So, now Coach Art Briles has sued Baylor University for “wrongful termination.” See San Antonio Express News report. The saga of the Baylor University football team reached its apex a few weeks ago when the Pepper Hamilton law firm report was released. The report implicated Baylor University officials, including Coach Briles, in the half dozen or so rapes and sexual assaults committed by football players. As sports scandals go, its a “big un.” It ranks up there with the SMU scandals of the 1980’s.
So, it might seem nervy for Coach Briles to file suit. “Wrongful termination” in itself is not a cause of action recognized in Texas law. But, we can assume that a coach like Mr. Briles, reportedly paid $6 million per year, had a clause in his contract that he could be fired for only good reason or “just cause.” If so, then sure, he could sue for breach of contract. The breach would be in regard to the just cause provision.
So, what would be “wrongful” about his termination? The coach has only spoken once about the firing. He said that he had not seen the evidence used to fire him. He has not seen the Pepper Hamilton law firm report. But, that does not mean the evidence does not exist. Coach Briles and Baylor have already been sued by two alleged rape victims. Those lawsuits alone would be enough to justify most terminations of employees with a “just cause” provision. I find it had to believe Coach Briles truly believes the evidence justifying his termination does not exist. More likely, he is simply trying to get the some sort of settlement with Baylor. It is not an attractive aspect of litigation. But, he is likely betting the school would prefer to settle with him than see dirty laundry posted in court. That is what we call a frivolous lawsuit. It is filed not because it has merit, but because the simple act of filing gives the party some bargaining leverage.
Coach Mike L:each filed suit a few years ago when he was fired. He also argued wrongful termination, among other theories. I wrote about that lawsuit here. But ultimately, his lawsuit lost because state agencies are immune from lawsuits. Baylor does not enjoy similar immunity from suit.
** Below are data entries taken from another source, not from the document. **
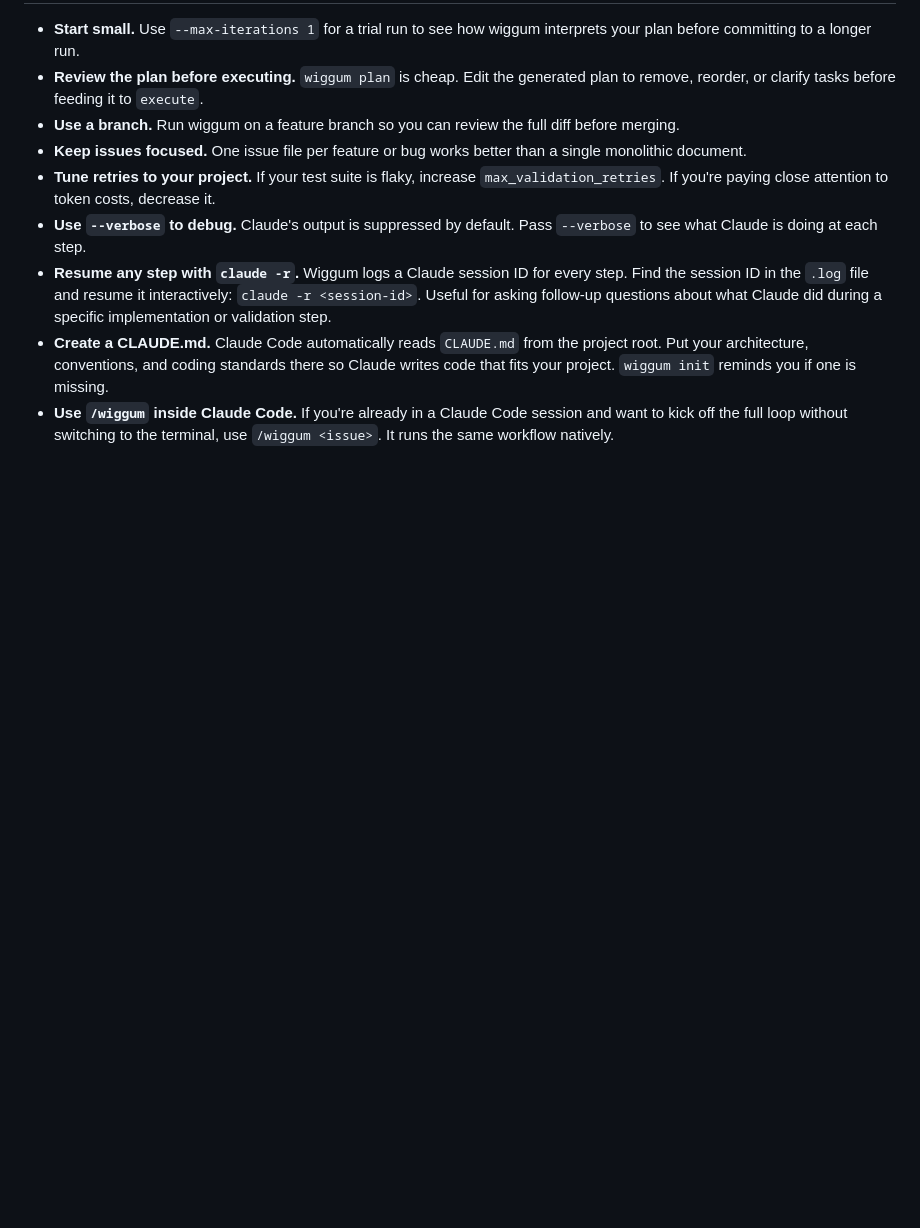
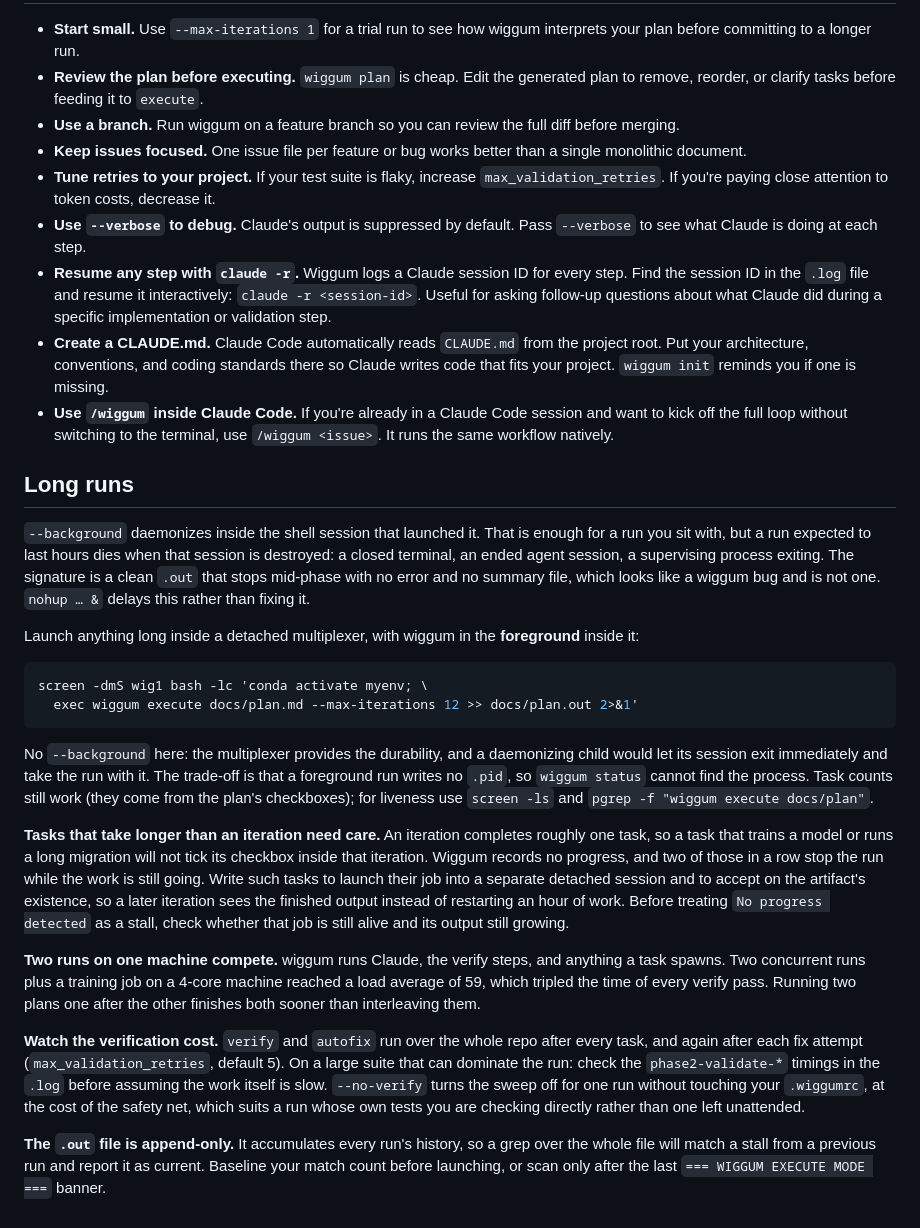
Before and after one commit to benman1/wiggum, a Markdown page: README.md, the part around the change. Drawn GitHub-style; blank space fills up the shorter version.

Commit message:
Document durable launches, false stalls and the verify tax

````diff
--- a/README.md
+++ b/README.md
@@ -944,3 +944,24 @@ brew install bats-core shellcheck
 - **Resume any step with `claude -r`.** Wiggum logs a Claude session ID for every step. Find the session ID in the `.log` file and resume it interactively: `claude -r <session-id>`. Useful for asking follow-up questions about what Claude did during a specific implementation or validation step.
 - **Create a CLAUDE.md.** Claude Code automatically reads `CLAUDE.md` from the project root. Put your architecture, conventions, and coding standards there so Claude writes code that fits your project. `wiggum init` reminds you if one is missing.
 - **Use `/wiggum` inside Claude Code.** If you're already in a Claude Code session and want to kick off the full loop without switching to the terminal, use `/wiggum <issue>`. It runs the same workflow natively.
+
+## Long runs
+
+`--background` daemonizes inside the shell session that launched it. That is enough for a run you sit with, but a run expected to last hours dies when that session is destroyed: a closed terminal, an ended agent session, a supervising process exiting. The signature is a clean `.out` that stops mid-phase with no error and no summary file, which looks like a wiggum bug and is not one. `nohup … &` delays this rather than fixing it.
+
+Launch anything long inside a detached multiplexer, with wiggum in the **foreground** inside it:
+
+```bash
+screen -dmS wig1 bash -lc 'conda activate myenv; \
+  exec wiggum execute docs/plan.md --max-iterations 12 >> docs/plan.out 2>&1'
+```
+
+No `--background` here: the multiplexer provides the durability, and a daemonizing child would let its session exit immediately and take the run with it. The trade-off is that a foreground run writes no `.pid`, so `wiggum status` cannot find the process. Task counts still work (they come from the plan's checkboxes); for liveness use `screen -ls` and `pgrep -f "wiggum execute docs/plan"`.
+
+**Tasks that take longer than an iteration need care.** An iteration completes roughly one task, so a task that trains a model or runs a long migration will not tick its checkbox inside that iteration. Wiggum records no progress, and two of those in a row stop the run while the work is still going. Write such tasks to launch their job into a separate detached session and to accept on the artifact's existence, so a later iteration sees the finished output instead of restarting an hour of work. Before treating `No progress detected` as a stall, check whether that job is still alive and its output still growing.
+
+**Two runs on one machine compete.** wiggum runs Claude, the verify steps, and anything a task spawns. Two concurrent runs plus a training job on a 4-core machine reached a load average of 59, which tripled the time of every verify pass. Running two plans one after the other finishes both sooner than interleaving them.
+
+**Watch the verification cost.** `verify` and `autofix` run over the whole repo after every task, and again after each fix attempt (`max_validation_retries`, default 5). On a large suite that can dominate the run: check the `phase2-validate-*` timings in the `.log` before assuming the work itself is slow. `--no-verify` turns the sweep off for one run without touching your `.wiggumrc`, at the cost of the safety net, which suits a run whose own tests you are checking directly rather than one left unattended.
+
+**The `.out` file is append-only.** It accumulates every run's history, so a grep over the whole file will match a stall from a previous run and report it as current. Baseline your match count before launching, or scan only after the last `=== WIGGUM EXECUTE MODE ===` banner.
````
Also changed, not shown: 1 other file.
The newspaper report describes Coach Briles’ lawsuit as typical of his “bare knuckled” approach to building a successful football program. It may be bare knuckled. But, it does not acknowledge responsibility for serious lapses on his watch. It also reflects no sense of honor regarding what was essentially his football program.